The fumbling of the Obamacare website, along with broken promises that the law would lower the cost of health insurance and allow people to keep their plan if they liked it, has fundamentally damaged Obama’s credibility.
House Republicans never trusted him. That trust gap was exacerbated by his decision to move the goal posts in negotiations with Boehner over the debt limit. And it has been solidified by this debacle of a rollout.
Obama’s bigger problem is that his rapidly-shrinking election-year coattails could put increasing distance between his administration and his allies in Congress. POLITICO reports that “the Obamacare debacle has been bad enough that it’s tough for Democrats to take on faith that the president can fix the problems.”
One previously supportive Democrat went so far as to say, “I don’t know how he f—ed this up so badly.”
Many voters are similarly circumspect.
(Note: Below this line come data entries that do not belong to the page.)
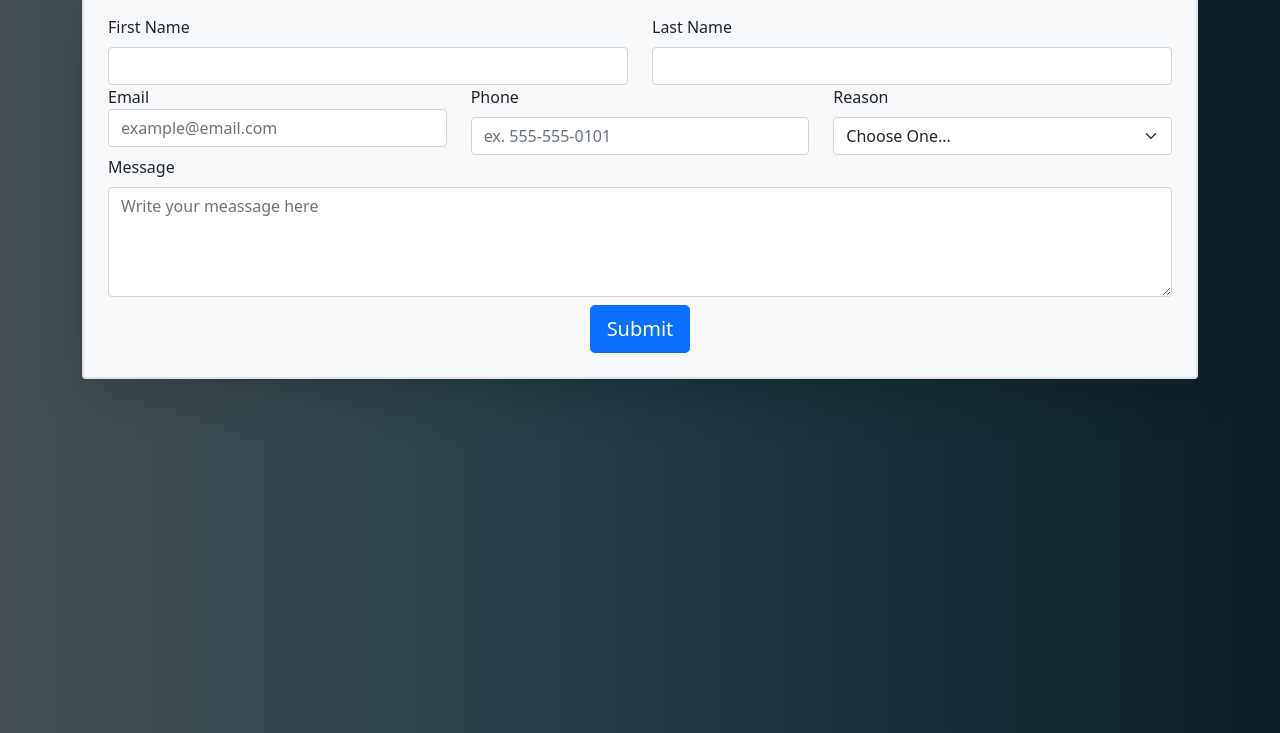
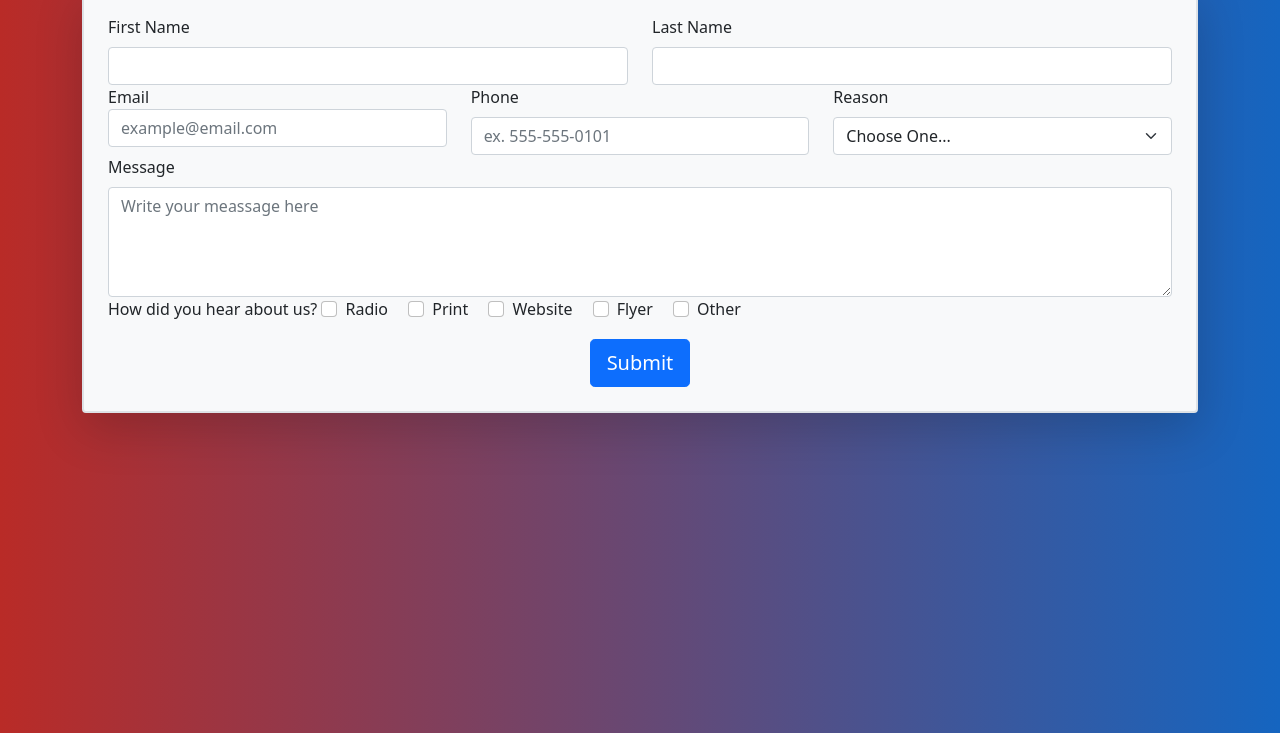
Before and after one commit to chriskmil/ContactFormTemplate, a plain HTML site: page index.html in a window 1280 px wide. Shown: the part 67-800 px from the top of the page. Drawn offline with nearby package versions, Linux system fonts and the light colour scheme.

Commit message:
check boxes
Added check boxes and netlify

```diff
--- a/css/site.css
+++ b/css/site.css
@@ -1,8 +1,9 @@
 body {
-    background: #0F2027;
+    background: #b92b27;
     /* fallback for old browsers */
-    background: -webkit-linear-gradient(to right, #475155, #203A43, #0F2027);
+    background: -webkit-linear-gradient(to left, #1565C0, #b92b27);
     /* Chrome 10-25, Safari 5.1-6 */
-    background: linear-gradient(to right, #475155, #203A43, #0F2027);
+    background: linear-gradient(to left, #1565C0, #b92b27);
     /* W3C, IE 10+/ Edge, Firefox 16+, Chrome 26+, Opera 12+, Safari 7+ */
+
 }
--- a/index.html
+++ b/index.html
@@ -18,7 +18,7 @@
     <div class="container">
         <h1>Contact Form Template</h1>
         <div class="p-3 border border-2 rounded shadow-lg  bg-light" id="formContainingDiv">
-            <form name="contactForm" class="row g-3 p-2">
+            <form name="contactForm" class="row g-3 p-2" netlify>
                 <div class="col-12">
                     <div class="row">
                         <div class="col-12 col-md-6 form-group">
@@ -53,6 +53,29 @@
                             <textarea type="text" class="form-control" name="message" rows="4"
                                 placeholder="Write your meassage here"></textarea>
                         </div>
+                        <div class="col-12 form-group">
+                            <label class="form-label">How did you hear about us?</label>
+                            <div class="form-check form-check-inline">
+                                <label for="inputFunnel" class="form-label">Radio</label>
+                                <input type="checkbox" valuie="radio" class="form-check-input" name="funnel" />
+                            </div>
+                            <div class="form-check form-check-inline">
+                                <label for="inputFunnel" class="form-label">Print</label>
+                                <input type="checkbox" valuie="print" class="form-check-input" name="funnel" />
+                            </div>
+                            <div class="form-check form-check-inline">
+                                <label for="inputFunnel" class="form-label">Website</label>
+                                <input type="checkbox" valuie="website" class="form-check-input" name="funnel" />
+                            </div>
+                            <div class="form-check form-check-inline">
+                                <label for="inputFunnel" class="form-label">Flyer</label>
+                                <input type="checkbox" valuie="flyer" class="form-check-input" name="funnel" />
+                            </div>
+                            <div class="form-check form-check-inline">
+                                <label for="inputFunnel" class="form-label">Other</label>
+                                <input type="checkbox" valuie="other" class="form-check-input" name="funnel" />
+                            </div>
+                        </div>
                         <div class="col-12 d-flex justify-content-center pt-2">
                             <button type="submit" class="btn btn-primary btn-lg">Submit</button>
                         </div>
```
A new Gallup poll finds that only fifty-percent of Americans say the label “honest and trustworthy” applies to President Obama. That’s a steep drop from his first term when his trustworthiness rating hovered around 60 percent. A Quinnipiac poll shows things may be even worse. Following President Obama’s broken “if you like it, you can keep it” promise, Obama’s trustworthiness rating plummeted from 54 percent to 44 percent.
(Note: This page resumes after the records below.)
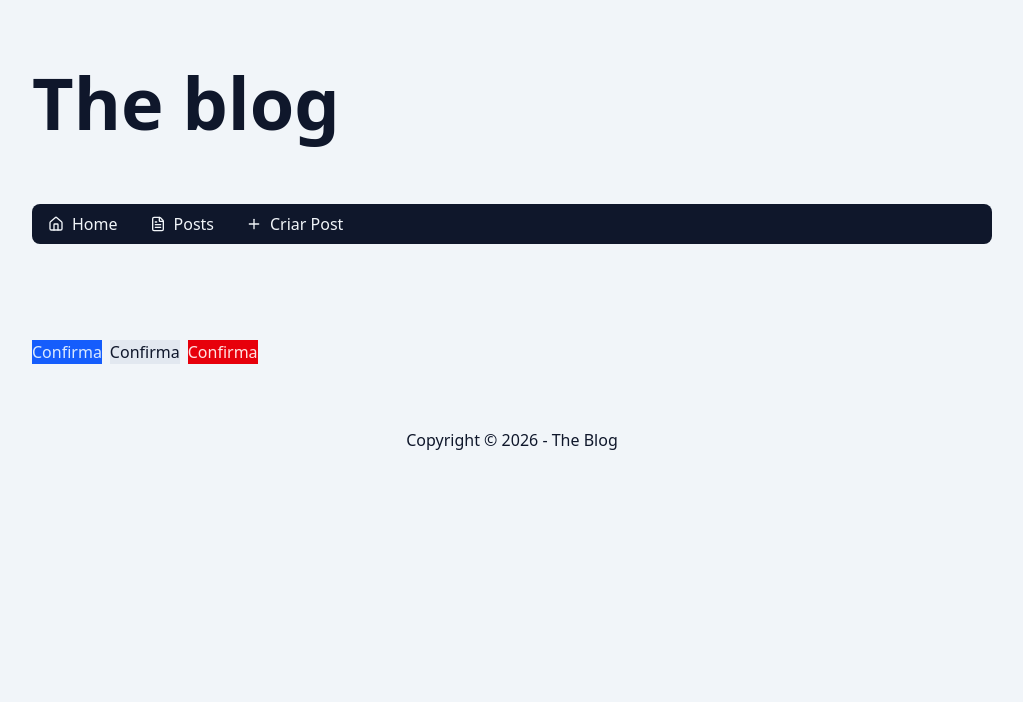
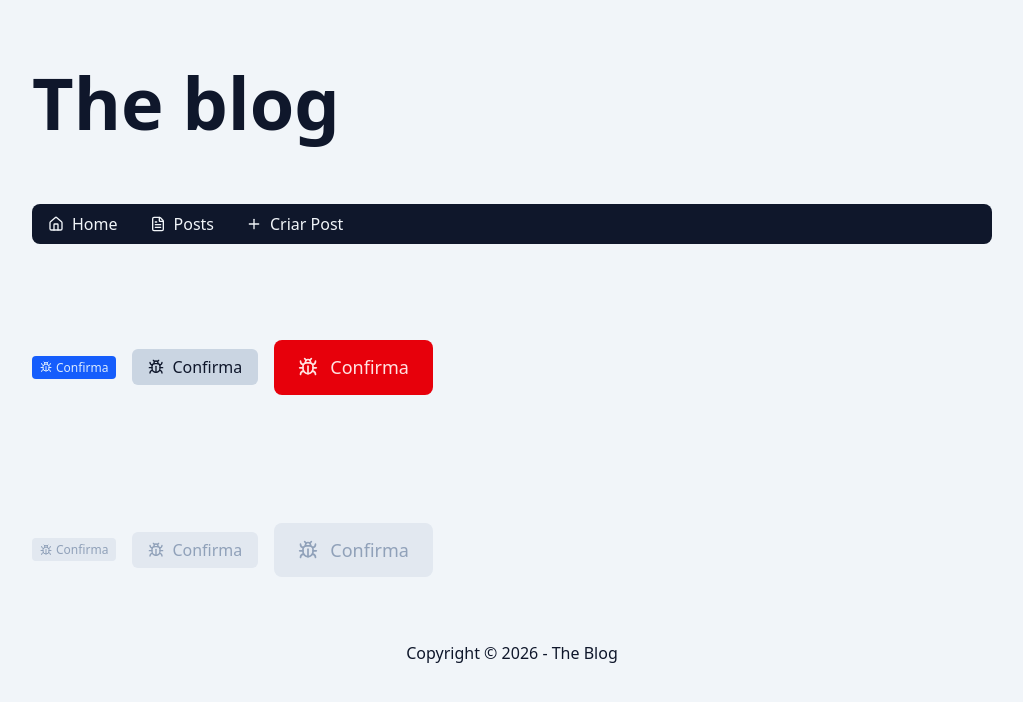
Before and after one commit to XxxCaetanoxxX/the-blog-next-react-course, a Next.js app: page /admin/post/new in a window 1280 px wide. Shown: the top 702 px of the page, without its empty margins (128-1151 px from the left). Built offline with nearby package versions, Linux system fonts and the light colour scheme.

Commit message:
variants botao

```diff
--- a/src/app/admin/post/new/page.tsx
+++ b/src/app/admin/post/new/page.tsx
@@ -1,13 +1,43 @@
 import { Button } from "@/components/Button";
+import { BugIcon } from "lucide-react";
 
 export const dynamic = 'force-dynamic';
 
 export default async function AdminPostNewPage() {
     return (
-        <div className="py-16 flex gap-2 flex-wrap">
-            <Button variant='default' size="sm">Confirma</Button>
-            <Button variant='ghost' size="md">Confirma</Button>
-            <Button variant='danger' size="lg">Confirma</Button>
+        <div>
+            <div className="py-16 flex gap-4 flex-wrap items-center">
+                <Button variant='default' size="sm">
+                    <BugIcon />
+                    Confirma
+                </Button>
+                <Button variant='ghost' size="md">
+                    <BugIcon />
+                    Confirma
+                </Button>
+                <Button variant='danger' size="lg">
+                    <BugIcon />
+                    Confirma
+                </Button>
+            </div>
+
+            <div className="py-16 flex gap-4 flex-wrap items-center">
+
+                <Button variant='default' size="sm" disabled>
+                    <BugIcon />
+                    Confirma
+                </Button>
+
+                <Button variant='ghost' size="md" disabled>
+                    <BugIcon />
+                    Confirma
+                </Button>
+
+                <Button variant='danger' size="lg" disabled>
+                    <BugIcon />
+                    Confirma
+                </Button>
+            </div>
         </div>
     )
 }
--- a/src/components/Button/index.tsx
+++ b/src/components/Button/index.tsx
@@ -9,19 +9,24 @@
 
 export function Button({ variant = 'default', size = 'md', ...props }: ButtonProps) {
 
-    const buttonVariants:Record<ButtonVariants, string> = {
-        default: 'bg-blue-600 text-blue-100',
-        ghost: 'bg-slate-200 text-slate-900',
-        danger: 'bg-red-600 text-red-100'
+    const buttonVariants: Record<ButtonVariants, string> = {
+        default: 'bg-blue-600 hover:bg-blue-700 text-blue-100',
+        ghost: 'bg-slate-300 hover:bg-blue-400 text-slate-900',
+        danger: 'bg-red-600 hover:bg-red-700 text-red-100'
     }
 
-     const buttonSizes:Record<ButtonSizes, string> = {
-        sm: '',
-        md: '',
-        lg: ''
+    const buttonSizes: Record<ButtonSizes, string> = {
+        sm: 'text-xs/tight py-1 px-2 rounded-sm [&_svg]:w-3 [&_svg]:h-3 gap-1',
+        md: 'text-base/tight py-2 px-4 rounded-md [&_svg]:w-4 [&_svg]:h-4 gap-2',
+        lg: 'text-lg/tight py-4 px-6 rounded-lg [&_svg]:w-5 [&_svg]:h-5 gap-3'
     }
 
-    const buttonClasses = `${buttonVariants[variant]} ${buttonSizes[size]}`;
+    const buttonClasses = `
+    ${buttonVariants[variant]}
+    ${buttonSizes[size]}
+    flex items-center justify-center
+    cursor-pointer transition disabled:bg-slate-200 disabled:text-slate-400 disabled:cursor-not-allowed disabled:hover:bg-slate-200 disabled:hover:text-slate-300
+    `;
 
     return (
         <button className={buttonClasses} {...props} />
--- a/src/components/Dialog/index.tsx
+++ b/src/components/Dialog/index.tsx
@@ -1,4 +1,7 @@
 'use client';
+
+import { Button } from "../Button";
+
 type DialogProps = {
     isVisible?: boolean;
     title: string;
@@ -34,7 +37,24 @@
 
                 <div className="flex items-center justify-around">
 
-                    <button
+                    <Button
+                        variant="ghost"
+                        autoFocus
+                        onClick={handleCancel}
+                        disabled={disabled}
+                    >
+                        Cancelar
+                    </Button>
+
+                    <Button
+                        variant="default"
+                        onClick={onConfirm}
+                        disabled={disabled}
+                    >
+                        Ok
+                    </Button>
+
+                    {/* <button
                         autoFocus
                         onClick={handleCancel}
                         disabled={disabled}
@@ -47,7 +67,7 @@
                         disabled={disabled}
                         className="bg-blue-500 text-blue-50 hover:bg-blue-600 transition flex items-center justify-center py-2 px-4 rounded-lg cursor-pointer disabled:bg-slate-200 disabled:text-slate-400 disabled:cursor-not-allowed">
                         Ok
-                    </button>
+                    </button> */}
 
                 </div>
 
```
And as John Dickerson writes for Slate, once credibility is lost, it is very difficult to get back:
That’s the natural state of things. President Obama has a particular challenge. He is in a hunkered marathon of damage control. His signature achievement as president is in trouble, polls show Americans trust him less than they ever did, and he’s at that stage in his presidency where his legacy is beginning to be defined. Even the most pure-hearted pilgrim would have to lash himself to the mast to keep from engaging in spin to manage these problems. But when you spin in the middle of a credibility crisis, the garden-variety shadings required by the office can make your problem worse. That’s bad for the president’s standing and for his party, but it’s also bad because it means everything the president says gets a downgrade. If no one listens or believes you, it’s hard to make the case for any good news.
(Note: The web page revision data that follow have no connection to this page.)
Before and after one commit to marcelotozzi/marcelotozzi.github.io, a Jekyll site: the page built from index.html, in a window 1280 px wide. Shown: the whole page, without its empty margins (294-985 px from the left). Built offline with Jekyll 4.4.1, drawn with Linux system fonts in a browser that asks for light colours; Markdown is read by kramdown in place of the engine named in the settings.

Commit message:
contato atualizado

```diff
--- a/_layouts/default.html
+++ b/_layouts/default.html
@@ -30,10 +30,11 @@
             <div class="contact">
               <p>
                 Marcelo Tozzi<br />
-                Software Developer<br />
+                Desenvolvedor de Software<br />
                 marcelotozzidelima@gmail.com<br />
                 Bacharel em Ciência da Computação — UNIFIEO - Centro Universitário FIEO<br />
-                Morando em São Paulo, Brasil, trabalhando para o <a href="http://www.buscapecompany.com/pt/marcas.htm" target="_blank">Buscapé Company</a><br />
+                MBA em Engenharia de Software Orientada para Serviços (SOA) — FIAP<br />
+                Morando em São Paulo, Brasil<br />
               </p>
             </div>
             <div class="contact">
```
One way to slowly rebuild trust is to begin following through on the post-crisis promises you have made. In the White House’s case that means making sure that the website is up and running soon.
“We are confident that by the end of the month of November, Healthcare.gov will operate smoothly,” former White House budget director and go-to problem-fixer Jeff Zients told the press.
It was a promise echoed by Vice President Biden and Health and Human Services Secretary Kathleen Sebelius.
“We assumed that it was up and ready to run,” Biden told HLN. “But the good news is although it’s not – and we apologize for that – we are confident by the end of November it’ll be, and there’ll still be plenty of time for people to register and get online.”
One would think, given the tatters that remains of their credibility, that the Obama Administration would no longer be in the business of making promises that they couldn’t possibly keep. Apparently, you’d be wrong. The Washington Post reports:
Software problems with the federal online health insurance marketplace, especially in handling high volumes, are proving so stubborn that the system is unlikely to work fully by the end of the month as the White House has promised, according to an official with knowledge of the project.
Later reports suggest even worse news. Even though the White House’s tech contractors are going through their “punch list,” they’ve only been successful in repairing about six of every 10 problems that have been addressed. And every fix seems to be uncovering knew problems. A CMS phone call with reporters indicated that “tech workers are finding new capacity problems later in the application process – one that, up until now, they didn’t know about.”
Looks like that credibility crisis could be getting worse.